A French government investment roadmap published 28 October has delayed a decision on promised nuclear reactor decommissioning until after elections next year. The roadmap failed to identify reactors for closure under 2015 legislation that commits France to reduce nuclear power production to 50% of its energy mix from more than 75% at present. Although the final decision on closing reactors is a political one, the Energy Ministry plans effectively pass the responsibility for the decision to Electricite de France, which is to issue a strategic review of plants and energy requirements in spring 2017. The first round of presidential voting is in April, followed by legislative elections in June and a decision now seems unlikely before a new president and assembly has been elected.

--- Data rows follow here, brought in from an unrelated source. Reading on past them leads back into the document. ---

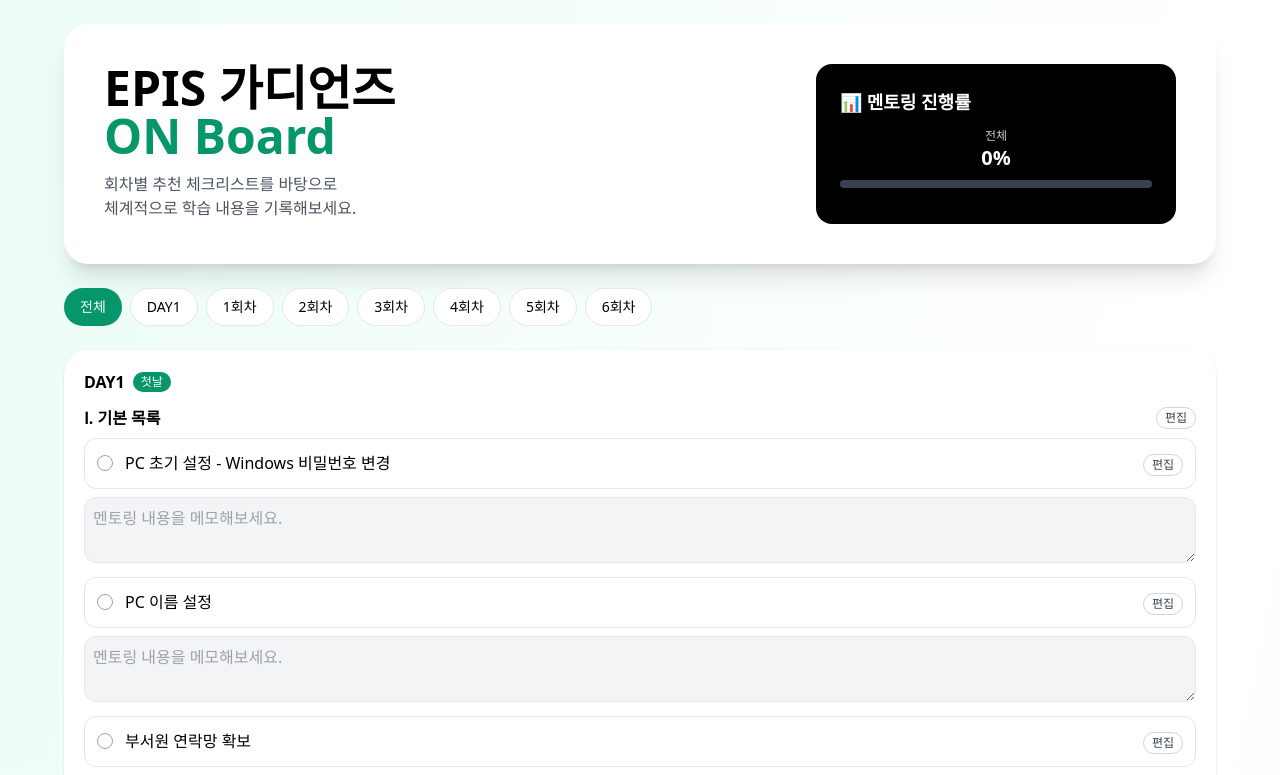
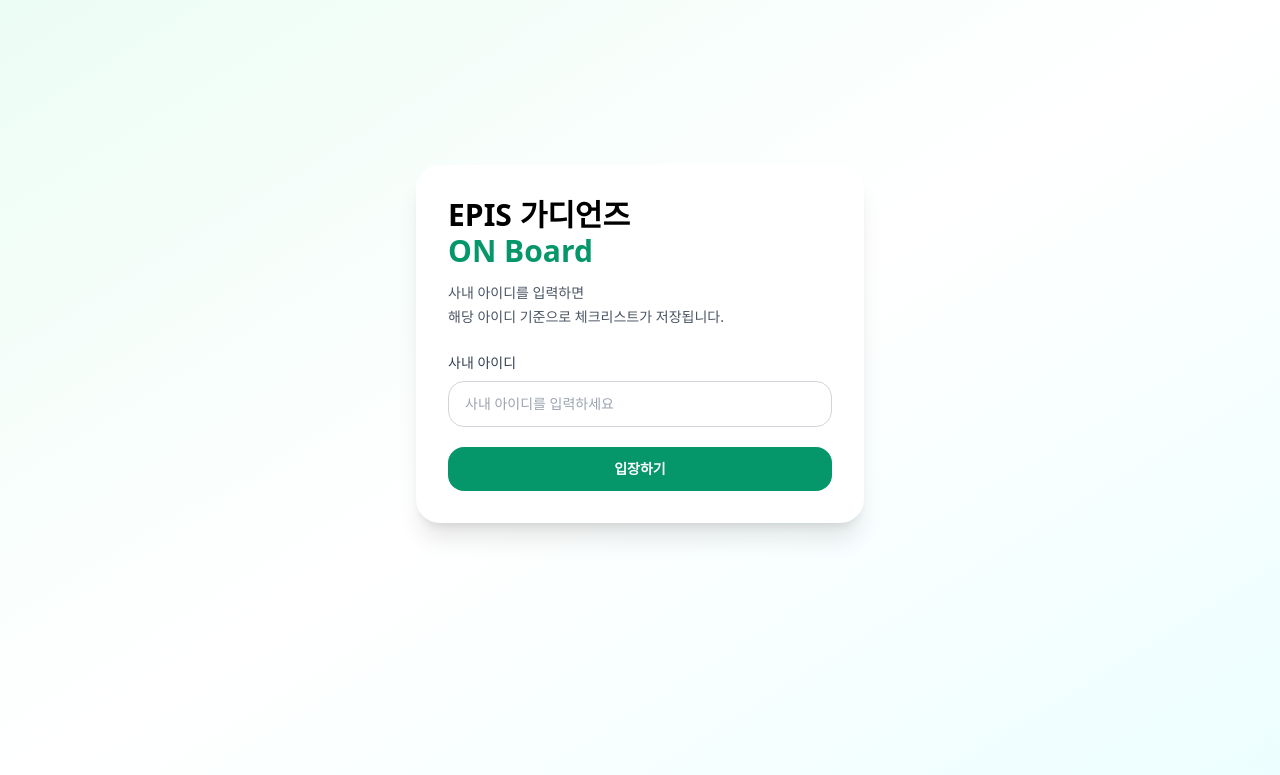
Before and after one commit to jung-heejin-2/onboarding-board, a React (Vite) app: page / in a window 1280 px wide. Shown: the top 775 px of the page. Built offline with nearby package versions, Linux system fonts and the light colour scheme.

Commit message:
Update App.tsx
로그인 추가

```diff
--- a/src/App.tsx
+++ b/src/App.tsx
@@ -35,10 +35,11 @@ type EditingField =
   | { type: "group"; id: string }
   | null;
 
-const STORAGE_KEY = "onboarding-on-board-state-v8";
-const LABEL_STORAGE_KEY = "onboarding-on-board-labels-v3";
-const DESCRIPTION_STORAGE_KEY = "onboarding-on-board-descriptions-v2";
-const GROUP_TITLE_STORAGE_KEY = "onboarding-on-board-group-titles-v2";
+const EMPLOYEE_ID_STORAGE_KEY = "onboarding-on-board-employee-id";
+const STORAGE_KEY_PREFIX = "onboarding-on-board-state-v8";
+const LABEL_STORAGE_KEY_PREFIX = "onboarding-on-board-labels-v3";
+const DESCRIPTION_STORAGE_KEY_PREFIX = "onboarding-on-board-descriptions-v2";
+const GROUP_TITLE_STORAGE_KEY_PREFIX = "onboarding-on-board-group-titles-v2";
 
 const weeks: Week[] = [
   {
@@ -216,69 +217,97 @@ function parseSavedState<T extends Record<string, string> | CheckState>(raw: str
   }
 }
 
-export const testCases = [
-  {
-    name: "label map parses safely",
-    input: parseSavedState<LabelState>("not-json"),
-    expected: {},
-  },
-  {
-    name: "day1 exists in week filter data",
-    input: weeks[0].title,
-    expected: "DAY1",
-  },
-  {
-    name: "group ids exist",
-    input: weeks[1].groups[0].id,
-    expected: "g1-1",
-  },
-  {
-    name: "description remains optional",
-    input: weeks[1].groups[0].items[0].description ?? "",
-    expected: "",
-  },
-  {
-    name: "editable title is preserved in merge order",
-    input: { ...(parseSavedState<LabelState>('{"a":"A"}') as LabelState), b: "B" },
-    expected: { a: "A", b: "B" },
-  },
-];
+function normalizeEmployeeId(value: string) {
+  return value.trim();
+}
+
+function isValidEmployeeId(value: string) {
+  return normalizeEmployeeId(value).length > 0;
+}
+
+function getSavedEmployeeId() {
+  if (typeof window === "undefined") return "";
+  return window.localStorage.getItem(EMPLOYEE_ID_STORAGE_KEY) ?? "";
+}
+
+function saveEmployeeId(employeeId: string) {
+  if (typeof window === "undefined") return;
+  window.localStorage.setItem(EMPLOYEE_ID_STORAGE_KEY, normalizeEmployeeId(employeeId));
+}
+
+function getStorageKey(prefix: string, employeeId: string) {
+  return `${prefix}_${normalizeEmployeeId(employeeId)}`;
+}
+
+function loadScopedState<T extends Record<string, string> | CheckState>(
+  prefix: string,
+  employeeId: string
+): T | {} {
+  if (typeof window === "undefined" || !employeeId) return {};
+  return parseSavedState<T>(
+    window.localStorage.getItem(getStorageKey(prefix, employeeId))
+  );
+}
 
 export default function App() {
   const [selectedWeek, setSelectedWeek] = useState<WeekFilter>("전체");
-  const [state, setState] = useState<CheckState>(() =>
-    parseSavedState<CheckState>(typeof window === "undefined" ? null : window.localStorage.getItem(STORAGE_KEY)) as CheckState
-  );
-  const [editableLabels, setEditableLabels] = useState<LabelState>(() =>
-    parseSavedState<LabelState>(typeof window === "undefined" ? null : window.localStorage.getItem(LABEL_STORAGE_KEY)) as LabelState
-  );
-  const [editableDescriptions, setEditableDescriptions] = useState<DescriptionState>(() =>
-    parseSavedState<DescriptionState>(typeof window === "undefined" ? null : window.localStorage.getItem(DESCRIPTION_STORAGE_KEY)) as DescriptionState
-  );
-  const [editableGroupTitles, setEditableGroupTitles] = useState<GroupTitleState>(() =>
-    parseSavedState<GroupTitleState>(typeof window === "undefined" ? null : window.localStorage.getItem(GROUP_TITLE_STORAGE_KEY)) as GroupTitleState
-  );
+  const [employeeIdInput, setEmployeeIdInput] = useState("");
+  const [employeeId, setEmployeeId] = useState("");
+  const [employeeError, setEmployeeError] = useState("");
+
+  const [state, setState] = useState<CheckState>({});
+  const [editableLabels, setEditableLabels] = useState<LabelState>({});
+  const [editableDescriptions, setEditableDescriptions] = useState<DescriptionState>({});
+  const [editableGroupTitles, setEditableGroupTitles] = useState<GroupTitleState>({});
   const [editingField, setEditingField] = useState<EditingField>(null);
 
   useEffect(() => {
-    if (typeof window === "undefined") return;
-    window.localStorage.setItem(STORAGE_KEY, JSON.stringify(state));
-  }, [state]);
+    const savedId = getSavedEmployeeId();
+    if (!savedId) return;
+
+    setEmployeeId(savedId);
+    setEmployeeIdInput(savedId);
+    setState(loadScopedState<CheckState>(STORAGE_KEY_PREFIX, savedId) as CheckState);
+    setEditableLabels(loadScopedState<LabelState>(LABEL_STORAGE_KEY_PREFIX, savedId) as LabelState);
+    setEditableDescriptions(
+      loadScopedState<DescriptionState>(DESCRIPTION_STORAGE_KEY_PREFIX, savedId) as DescriptionState
+    );
+    setEditableGroupTitles(
+      loadScopedState<GroupTitleState>(GROUP_TITLE_STORAGE_KEY_PREFIX, savedId) as GroupTitleState
+    );
+  }, []);
 
   useEffect(() => {
-    if (typeof window === "undefined") return;
-    window.localStorage.setItem(LABEL_STORAGE_KEY, JSON.stringify(editableLabels));
-  }, [editableLabels]);
+    if (typeof window === "undefined" || !employeeId) return;
+    window.localStorage.setItem(
+      getStorageKey(STORAGE_KEY_PREFIX, employeeId),
+      JSON.stringify(state)
+    );
+  }, [employeeId, state]);
 
   useEffect(() => {
-    if (typeof window === "undefined") return;
-    window.localStorage.setItem(DESCRIPTION_STORAGE_KEY, JSON.stringify(editableDescriptions));
-  }, [editableDescriptions]);
+    if (typeof window === "undefined" || !employeeId) return;
+    window.localStorage.setItem(
+      getStorageKey(LABEL_STORAGE_KEY_PREFIX, employeeId),
+      JSON.stringify(editableLabels)
+    );
+  }, [employeeId, editableLabels]);
 
   useEffect(() => {
-    if (typeof window === "undefined") return;
-    window.localStorage.setItem(GROUP_TITLE_STORAGE_KEY, JSON.stringify(editableGroupTitles));
-  }, [editableGroupTitles]);
+    if (typeof window === "undefined" || !employeeId) return;
+    window.localStorage.setItem(
+      getStorageKey(DESCRIPTION_STORAGE_KEY_PREFIX, employeeId),
+      JSON.stringify(editableDescriptions)
+    );
+  }, [employeeId, editableDescriptions]);
+
+  useEffect(() => {
+    if (typeof window === "undefined" || !employeeId) return;
+    window.localStorage.setItem(
+      getStorageKey(GROUP_TITLE_STORAGE_KEY_PREFIX, employeeId),
+      JSON.stringify(editableGroupTitles)
+    );
+  }, [employeeId, editableGroupTitles]);
 
   const filtered = useMemo(() => {
     return selectedWeek === "전체" ? weeks : weeks.filter((w) => w.title === selectedWeek);
@@ -333,6 +362,91 @@ export default function App() {
     setEditableGroupTitles((prev) => ({ ...prev, [id]: value }));
   };
 
+  const handleEnter = () => {
+    const normalized = normalizeEmployeeId(employeeIdInput);
+
+    if (!isValidEmployeeId(normalized)) {
+      setEmployeeError("사내 아이디를 입력해주세요.");
+      return;
+    }
+
+    saveEmployeeId(normalized);
+    setEmployeeId(normalized);
+    setEmployeeIdInput(normalized);
+    setEmployeeError("");
+    setEditingField(null);
+
+    setState(loadScopedState<CheckState>(STORAGE_KEY_PREFIX, normalized) as CheckState);
+    setEditableLabels(loadScopedState<LabelState>(LABEL_STORAGE_KEY_PREFIX, normalized) as LabelState);
+    setEditableDescriptions(
+      loadScopedState<DescriptionState>(DESCRIPTION_STORAGE_KEY_PREFIX, normalized) as DescriptionState
+    );
+    setEditableGroupTitles(
+      loadScopedState<GroupTitleState>(GROUP_TITLE_STORAGE_KEY_PREFIX, normalized) as GroupTitleState
+    );
+  };
+
+  const handleResetEmployee = () => {
+    setEmployeeId("");
+    setEmployeeIdInput("");
+    setEmployeeError("");
+    setState({});
+    setEditableLabels({});
+    setEditableDescriptions({});
+    setEditableGroupTitles({});
+    setEditingField(null);
+
+    if (typeof window !== "undefined") {
+      window.localStorage.removeItem(EMPLOYEE_ID_STORAGE_KEY);
+    }
+  };
+
+  if (!employeeId) {
+    return (
+      <div className="min-h-screen bg-gradient-to-br from-emerald-50 via-white to-cyan-50 p-6">
+        <div className="mx-auto flex min-h-[80vh] max-w-md items-center">
+          <div className="w-full rounded-3xl bg-white p-8 shadow-xl">
+            <h1 className="text-3xl font-bold">
+              EPIS 가디언즈
+              <span className="block text-emerald-600">ON Board</span>
+            </h1>
+            <p className="mt-3 text-sm leading-6 text-gray-600">
+              사내 아이디를 입력하면
+              <br />
+              해당 아이디 기준으로 체크리스트가 저장됩니다.
+            </p>
+
+            <div className="mt-6">
+              <label className="mb-2 block text-sm font-medium text-gray-700">
+                사내 아이디
+              </label>
+              <input
+                value={employeeIdInput}
+                onChange={(e) => setEmployeeIdInput(e.target.value)}
+                onKeyDown={(e) => {
+                  if (e.key === "Enter") handleEnter();
+                }}
+                placeholder="사내 아이디를 입력하세요"
+                className="w-full rounded-2xl border border-gray-300 px-4 py-3 text-sm focus:border-emerald-500 focus:outline-none"
+              />
+              {employeeError && (
+                <p className="mt-2 text-sm text-red-600">{employeeError}</p>
+              )}
+            </div>
+
+            <button
+              type="button"
+              onClick={handleEnter}
+              className="mt-5 w-full rounded-2xl bg-emerald-600 px-4 py-3 text-sm font-semibold text-white"
+            >
+              입장하기
+            </button>
+          </div>
+        </div>
+      </div>
+    );
+  }
+
   return (
     <div className="min-h-screen bg-gradient-to-br from-emerald-50 via-white to-cyan-50 p-6">
       <div className="mx-auto max-w-6xl">
@@ -347,6 +461,19 @@ export default function App() {
               <br />
               체계적으로 학습 내용을 기록해보세요.
             </p>
+
+            <div className="mt-4 flex flex-wrap items-center gap-2 text-sm">
+              <span className="rounded-full bg-emerald-100 px-3 py-1 font-medium text-emerald-700">
+                사내 아이디: {employeeId}
+              </span>
+              <button
+                type="button"
+                onClick={handleResetEmployee}
+                className="rounded-full border border-gray-300 bg-white px-3 py-1 text-gray-700"
+              >
+                아이디 변경
+              </button>
+            </div>
           </div>
 
           <div className="w-full rounded-2xl bg-black p-5 text-center text-white sm:p-6 md:max-w-[360px] md:basis-1/2 md:self-stretch">
```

Former Prime Minister Alain Juppe, the conservative candidate currently leading the race, has said President Francois Hollande's 50% target is absurd and has promised to cancel it – a position supported by several other right-wing candidates. Lawmaker Herve Mariton, a Juppe ally and prominent energy specialist among the conservative Les Republicains, has also rejected Hollande's plan to close Fessenheim NPP, France's oldest nuclear plant, after a new reactor opens at Flamanville in 2018, Reuters reported. According to the roadmap’s energy investment plan, a decision to close Fessenheim should be taken by the end of the year. The plan also pledged to almost double renewable power output to 150-167TWh by 2030.